● **WHAT THE TASK REQUIRES**
Pictures aside, copy every record word for word.

════════

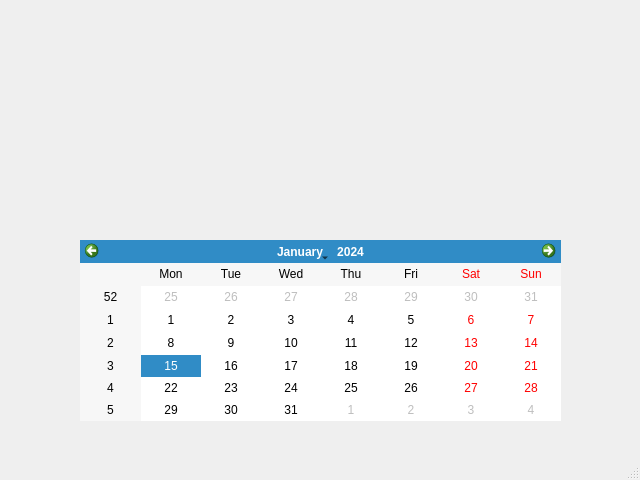
This is testa/mainwindow.ui in Toufikos/testa as Qt 5 draws it before an edit. The edited form follows.
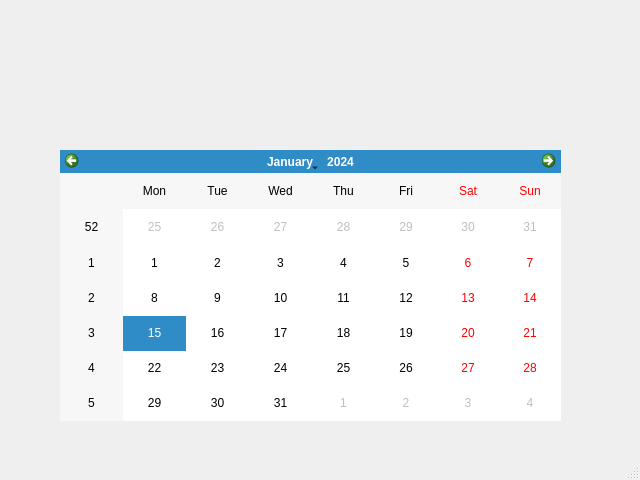
This is the edited form.

```diff
--- a/testa/mainwindow.ui
+++ b/testa/mainwindow.ui
@@ -20,10 +20,10 @@
    <widget class="QCalendarWidget" name="calendarWidget">
     <property name="geometry">
      <rect>
-      <x>80</x>
-      <y>240</y>
-      <width>481</width>
-      <height>181</height>
+      <x>60</x>
+      <y>150</y>
+      <width>501</width>
+      <height>271</height>
      </rect>
     </property>
     <property name="styleSheet">
```
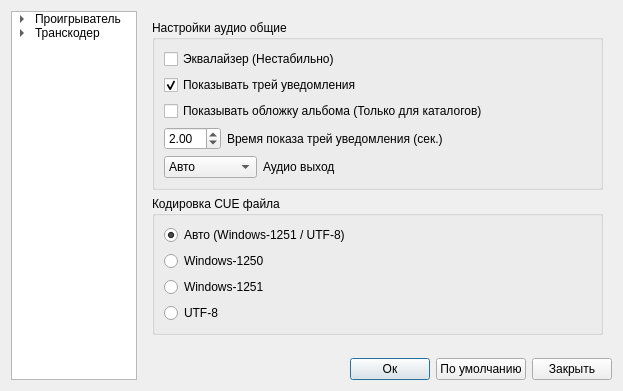
ipse666/cueplayer, file ui/preferences.ui: the form before one commit.
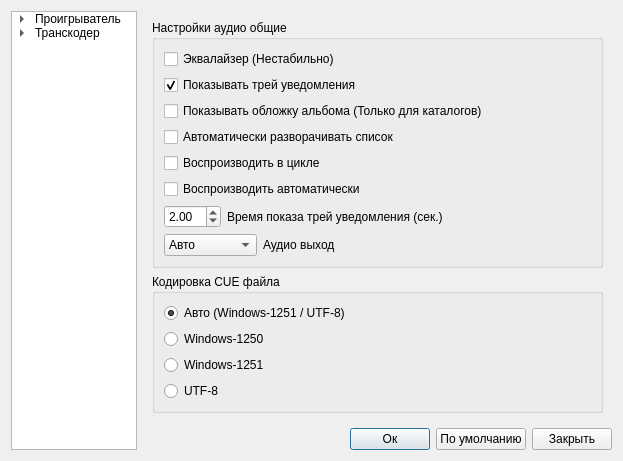
The form after the commit. The open tabs and pages were chosen to show the change. Icons and pictures are not drawn.

Commit message: 40. Автораскрытие списка воспроизведения при добавлении треков

What changed in the file:
```diff
--- a/ui/preferences.ui
+++ b/ui/preferences.ui
@@ -7,7 +7,7 @@
     <x>0</x>
     <y>0</y>
     <width>590</width>
-    <height>391</height>
+    <height>396</height>
    </rect>
   </property>
   <property name="windowTitle">
@@ -507,7 +507,40 @@
             </property>
            </widget>
           </item>
-          <item row="3" column="0">
+          <item row="3" column="0" colspan="3">
+           <widget class="QCheckBox" name="showPLBox">
+            <property name="toolTip">
+             <string>Автоматически разворачивать список воспроизведения
+при открытии файлов-списков или каталогов с файлами.</string>
+            </property>
+            <property name="text">
+             <string>Автоматически разворачивать список</string>
+            </property>
+           </widget>
+          </item>
+          <item row="4" column="0" colspan="3">
+           <widget class="QCheckBox" name="autoReplayBox">
+            <property name="toolTip">
+             <string>Автоматически разворачивать список воспроизведения
+при открытии файлов-списков или каталогов с файлами.</string>
+            </property>
+            <property name="text">
+             <string>Воспроизводить в цикле</string>
+            </property>
+           </widget>
+          </item>
+          <item row="5" column="0" colspan="3">
+           <widget class="QCheckBox" name="autoPlayBox">
+            <property name="toolTip">
+             <string>Автоматически разворачивать список воспроизведения
+при открытии файлов-списков или каталогов с файлами.</string>
+            </property>
+            <property name="text">
+             <string>Воспроизводить автоматически</string>
+            </property>
+           </widget>
+          </item>
+          <item row="6" column="0">
            <widget class="QDoubleSpinBox" name="doubleSpinBox">
             <property name="sizePolicy">
              <sizepolicy hsizetype="Maximum" vsizetype="Fixed">
@@ -523,14 +556,14 @@
             </property>
            </widget>
           </item>
-          <item row="3" column="1" colspan="2">
+          <item row="6" column="1" colspan="2">
            <widget class="QLabel" name="label_31">
             <property name="text">
              <string>Время показа трей уведомления (сек.)</string>
             </property>
            </widget>
           </item>
-          <item row="4" column="0" colspan="2">
+          <item row="7" column="0" colspan="2">
            <widget class="QComboBox" name="audioOutputBox">
             <property name="sizePolicy">
              <sizepolicy hsizetype="Expanding" vsizetype="Fixed">
@@ -590,7 +623,7 @@
             </item>
            </widget>
           </item>
-          <item row="4" column="2">
+          <item row="7" column="2">
            <widget class="QLabel" name="label_33">
             <property name="sizePolicy">
              <sizepolicy hsizetype="Expanding" vsizetype="Preferred">
@@ -646,19 +679,6 @@
          </layout>
         </widget>
        </item>
-       <item row="2" column="0">
-        <spacer name="verticalSpacer_5">
-         <property name="orientation">
-          <enum>Qt::Vertical</enum>
-         </property>
-         <property name="sizeHint" stdset="0">
-          <size>
-           <width>20</width>
-           <height>40</height>
-          </size>
-         </property>
-        </spacer>
-       </item>
       </layout>
      </widget>
      <widget class="QWidget" name="page_9">
```
Left out of the diff: 104 changed lines with no effect on the pictures. The commit also changes 2 other files.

════════

● **SOLUTION**
This is testa/mainwindow.ui in Toufikos/testa as Qt 5 draws it before an edit. The edited form follows.
This is the edited form.

```diff
--- a/testa/mainwindow.ui
+++ b/testa/mainwindow.ui
@@ -20,10 +20,10 @@
    <widget class="QCalendarWidget" name="calendarWidget">
     <property name="geometry">
      <rect>
-      <x>80</x>
-      <y>240</y>
-      <width>481</width>
-      <height>181</height>
+      <x>60</x>
+      <y>150</y>
+      <width>501</width>
+      <height>271</height>
      </rect>
     </property>
     <property name="styleSheet">
```
ipse666/cueplayer, file ui/preferences.ui: the form before one commit.
The form after the commit. The open tabs and pages were chosen to show the change. Icons and pictures are not drawn.

Commit message: 40. Автораскрытие списка воспроизведения при добавлении треков

What changed in the file:
```diff
--- a/ui/preferences.ui
+++ b/ui/preferences.ui
@@ -7,7 +7,7 @@
     <x>0</x>
     <y>0</y>
     <width>590</width>
-    <height>391</height>
+    <height>396</height>
    </rect>
   </property>
   <property name="windowTitle">
@@ -507,7 +507,40 @@
             </property>
            </widget>
           </item>
-          <item row="3" column="0">
+          <item row="3" column="0" colspan="3">
+           <widget class="QCheckBox" name="showPLBox">
+            <property name="toolTip">
+             <string>Автоматически разворачивать список воспроизведения
+при открытии файлов-списков или каталогов с файлами.</string>
+            </property>
+            <property name="text">
+             <string>Автоматически разворачивать список</string>
+            </property>
+           </widget>
+          </item>
+          <item row="4" column="0" colspan="3">
+           <widget class="QCheckBox" name="autoReplayBox">
+            <property name="toolTip">
+             <string>Автоматически разворачивать список воспроизведения
+при открытии файлов-списков или каталогов с файлами.</string>
+            </property>
+            <property name="text">
+             <string>Воспроизводить в цикле</string>
+            </property>
+           </widget>
+          </item>
+          <item row="5" column="0" colspan="3">
+           <widget class="QCheckBox" name="autoPlayBox">
+            <property name="toolTip">
+             <string>Автоматически разворачивать список воспроизведения
+при открытии файлов-списков или каталогов с файлами.</string>
+            </property>
+            <property name="text">
+             <string>Воспроизводить автоматически</string>
+            </property>
+           </widget>
+          </item>
+          <item row="6" column="0">
            <widget class="QDoubleSpinBox" name="doubleSpinBox">
             <property name="sizePolicy">
              <sizepolicy hsizetype="Maximum" vsizetype="Fixed">
@@ -523,14 +556,14 @@
             </property>
            </widget>
           </item>
-          <item row="3" column="1" colspan="2">
+          <item row="6" column="1" colspan="2">
            <widget class="QLabel" name="label_31">
             <property name="text">
              <string>Время показа трей уведомления (сек.)</string>
             </property>
            </widget>
           </item>
-          <item row="4" column="0" colspan="2">
+          <item row="7" column="0" colspan="2">
            <widget class="QComboBox" name="audioOutputBox">
             <property name="sizePolicy">
              <sizepolicy hsizetype="Expanding" vsizetype="Fixed">
@@ -590,7 +623,7 @@
             </item>
            </widget>
           </item>
-          <item row="4" column="2">
+          <item row="7" column="2">
            <widget class="QLabel" name="label_33">
             <property name="sizePolicy">
              <sizepolicy hsizetype="Expanding" vsizetype="Preferred">
@@ -646,19 +679,6 @@
          </layout>
         </widget>
        </item>
-       <item row="2" column="0">
-        <spacer name="verticalSpacer_5">
-         <property name="orientation">
-          <enum>Qt::Vertical</enum>
-         </property>
-         <property name="sizeHint" stdset="0">
-          <size>
-           <width>20</width>
-           <height>40</height>
-          </size>
-         </property>
-        </spacer>
-       </item>
       </layout>
      </widget>
      <widget class="QWidget" name="page_9">
```
Left out of the diff: 104 changed lines with no effect on the pictures. The commit also changes 2 other files.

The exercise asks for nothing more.